Georges B. J. Dreyfus trained for fifteen years in Tibetan monasteries, where he received the highest honor, the title of the Geshe Lharampa. He is presently Professor of Religion at Williams College, and is the author of Recognizing Reality: Dharmakīrti’s Philosophy and Its Tibetan Interpretations (1997) and The Sound of Two Hands Clapping: The Education of a Tibetan Buddhist Monk (2002).

Malcolm David Eckel is NEH Distinguished Teaching Professor of the Humanities at Boston University. His publications include Jñānagarbha’s Commentary on the Distinction Between the Two Truths (1987) and To See the Buddha: A Philosopher’s Quest for the Meaning of Emptiness (1992). He is also the editor of India and The West: The Problem of Understanding and Selected Essays of J. L. Mehta.

C. W. Huntington, Jr. is Associate Professor of Religious Studies at Hartwick College in Oneonta, NY. He is the author of The Emptiness of Emptiness: An Introduction to Early Indian Mādhyamika (1989) and a variety of articles on early Indian Madhyamaka.

Sara L. McClintock is a lecturer in the Department of Languages and Cultures of Asia at the University of Wisconsin, Madison. She recently completed her doctoral dissertation at Harvard University, entitled Omniscience and the Rhetoric of Reason in the Tattvasaṃgraha and the Tattvasaṃgrahapañjikā (2002).

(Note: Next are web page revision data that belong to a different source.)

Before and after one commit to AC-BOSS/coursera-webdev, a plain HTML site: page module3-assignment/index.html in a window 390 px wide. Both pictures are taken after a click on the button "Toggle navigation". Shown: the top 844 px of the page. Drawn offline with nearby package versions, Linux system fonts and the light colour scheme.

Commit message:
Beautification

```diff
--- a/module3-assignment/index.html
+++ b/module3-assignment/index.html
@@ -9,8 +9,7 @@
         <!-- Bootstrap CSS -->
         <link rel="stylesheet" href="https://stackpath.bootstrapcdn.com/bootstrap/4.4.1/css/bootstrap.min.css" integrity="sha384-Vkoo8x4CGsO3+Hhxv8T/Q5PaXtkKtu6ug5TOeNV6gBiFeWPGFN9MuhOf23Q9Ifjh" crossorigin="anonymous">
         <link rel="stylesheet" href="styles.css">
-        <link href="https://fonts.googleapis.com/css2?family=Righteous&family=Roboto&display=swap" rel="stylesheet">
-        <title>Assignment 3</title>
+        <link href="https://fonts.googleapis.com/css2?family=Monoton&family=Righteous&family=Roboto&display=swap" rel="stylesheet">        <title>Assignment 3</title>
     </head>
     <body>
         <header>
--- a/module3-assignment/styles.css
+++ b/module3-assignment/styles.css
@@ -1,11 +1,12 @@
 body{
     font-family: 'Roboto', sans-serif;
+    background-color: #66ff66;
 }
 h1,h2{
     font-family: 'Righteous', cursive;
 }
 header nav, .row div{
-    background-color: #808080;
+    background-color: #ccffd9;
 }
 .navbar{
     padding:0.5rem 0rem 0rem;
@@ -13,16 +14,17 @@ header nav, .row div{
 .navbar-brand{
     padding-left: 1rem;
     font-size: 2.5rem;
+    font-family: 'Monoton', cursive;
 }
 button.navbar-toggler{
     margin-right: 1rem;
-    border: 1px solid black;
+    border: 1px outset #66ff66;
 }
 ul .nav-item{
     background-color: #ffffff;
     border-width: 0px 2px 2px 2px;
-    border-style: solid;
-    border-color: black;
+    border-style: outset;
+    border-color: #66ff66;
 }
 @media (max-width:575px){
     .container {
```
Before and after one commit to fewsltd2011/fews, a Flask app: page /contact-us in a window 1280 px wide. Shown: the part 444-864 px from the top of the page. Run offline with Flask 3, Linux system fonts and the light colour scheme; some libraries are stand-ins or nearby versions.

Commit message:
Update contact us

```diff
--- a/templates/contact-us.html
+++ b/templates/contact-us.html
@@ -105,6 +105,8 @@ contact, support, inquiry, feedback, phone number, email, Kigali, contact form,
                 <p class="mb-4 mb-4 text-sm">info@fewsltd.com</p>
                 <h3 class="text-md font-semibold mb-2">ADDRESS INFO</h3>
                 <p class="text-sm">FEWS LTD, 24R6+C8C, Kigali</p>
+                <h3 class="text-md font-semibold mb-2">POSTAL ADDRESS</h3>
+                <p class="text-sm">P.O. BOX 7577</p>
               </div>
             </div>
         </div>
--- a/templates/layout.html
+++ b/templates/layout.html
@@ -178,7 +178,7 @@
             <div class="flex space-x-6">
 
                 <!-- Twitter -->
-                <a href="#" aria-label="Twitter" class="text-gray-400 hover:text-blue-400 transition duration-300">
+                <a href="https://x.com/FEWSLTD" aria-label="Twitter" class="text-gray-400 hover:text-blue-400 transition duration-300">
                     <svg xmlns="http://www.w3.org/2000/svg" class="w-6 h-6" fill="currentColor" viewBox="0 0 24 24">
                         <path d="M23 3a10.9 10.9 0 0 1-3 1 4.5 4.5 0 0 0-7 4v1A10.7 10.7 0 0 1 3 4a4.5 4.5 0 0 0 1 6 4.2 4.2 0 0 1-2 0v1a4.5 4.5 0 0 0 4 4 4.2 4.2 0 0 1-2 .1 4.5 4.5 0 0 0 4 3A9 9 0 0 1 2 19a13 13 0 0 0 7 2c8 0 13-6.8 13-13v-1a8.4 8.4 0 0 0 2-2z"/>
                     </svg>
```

Helmut Tauscher is a research scholar at the Institute for South Asian, Tibetan and Buddhist Studies in the Department of Tibetan and Buddhist Studies at Vienna University. He is a life-member of the Drepung Loseling Library Society in Mundgod, Karnataka, India and since 1991 has been engaged in a research project entitled “Western Tibetan Manuscripts, 11–14 c.” He is the author of numerous articles and book-length works on Madhyamaka, including Die Lehre von den Zwei Wirklichkeiten in Tsoṅ kha pas Madhyamaka-Werken (1995) and an edition of Phya pa chos kyi seng ge’s dBu ma shar gsum gyi stong thun (1999).

Tom J. F. Tillemans is professor of Buddhist Studies at the University of Lausanne in Switzerland. His publications on Madhyamaka philosophy include numerous articles and a two-volume work entitled Materials for the Study of firyadeva, Dharmapāla and Candrakīrti (1990).

Chizuko Yoshimizu studied philosophy, Indology, Tibetology, and Buddhism in Tokyo and Vienna, and has been a research scholar and lecturer at several universities in Europe and Japan. In addition to various articles, she has published a book entitled Die Erkenntnislehre des PrāsaṅgikaMadhyamaka nach dem Tshig gsal stoṅ thun gyi tshad ma’i rnam bśad des ’Jam dbyaṅs bźad pa’i rdo rje (1996).